Through five previewed episodes, or half the season, the jury remains out on that last part. Yet the series boasts such a handsome look and impressive cast and creative pedigree –produced by J.J. Abrams and “Get Out’s” Jordan Peele, and adapted from Matt Ruff’s novel by Misha Green (“Underground”) — it earns the benefit of the doubt.
What defines “Lovecraft Country” and initially sets it apart is the 1950s Jim Crow-era backdrop, filtering issues of racism and inequality through those years. Within that setting, the series keeps changing shapes, starting out as a quest before morphing into different styles, from a haunted-house-type episode to an adventure with almost a “National Treasure” feel to it.
At the center of it all is Atticus (Jonathan Majors), a Korean War veteran who returns home to Chicago looking for his father (“The Wire’s” Michael Kenneth Williams), who has gone missing. Accompanied by childhood friend Letitia (Jurnee Smollett) and his uncle George (Courtney B. Vance), the trio embark on a trip through segregated America — a perilous journey in the best of times, but one that turns out to be fraught with supernatural twists.
Atticus, as it turns out, is well-schooled in science fiction, as an avid reader of such artifacts as Edgar Rice Burroughs’ John Carter novels; still, nothing in his fictional pursuits could prepare him for the threats they’ll face.
The show cleverly plays with conventions of the genre, while employing more familiar tricks — like the enticing twists that close episodes, designed to pull the audience into the next hour.
That’s half the battle, but as HBO has demonstrated, no assurance of winning the war, especially with a concept this opaque. At least initially, credit “Lovecraft Country” with offering solid incentives to stick around, and a welcome, thought-provoking diversion at a time when it’s harder to, well, get out.
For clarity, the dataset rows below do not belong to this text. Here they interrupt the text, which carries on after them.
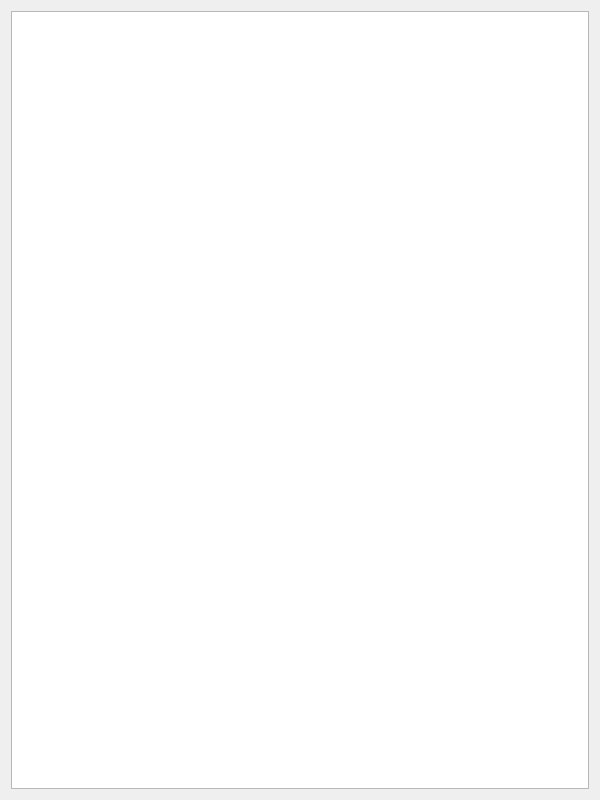
Above: RLVParserTest/rlvlistwidget.ui from rsippl/big-ring before the change. Below: the same form after it.
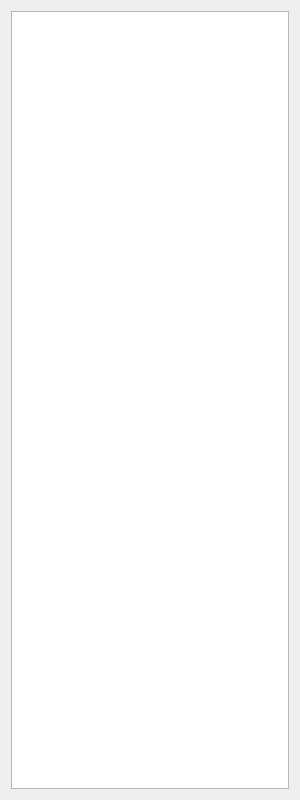
That is the form after the change.

Commit message: Made video bigger.

Diff of the .ui file:
```diff
--- a/RLVParserTest/rlvlistwidget.ui
+++ b/RLVParserTest/rlvlistwidget.ui
@@ -6,10 +6,16 @@
    <rect>
     <x>0</x>
     <y>0</y>
-    <width>600</width>
+    <width>300</width>
     <height>800</height>
    </rect>
   </property>
+  <property name="maximumSize">
+   <size>
+    <width>300</width>
+    <height>16777215</height>
+   </size>
+  </property>
   <property name="windowTitle">
    <string>Form</string>
   </property>
```
The commit also changes 1 other file.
“Lovecraft Country” premieres Aug. 16 at 9 p.m. on HBO, which, like CNN, is a unit of WarnerMedia.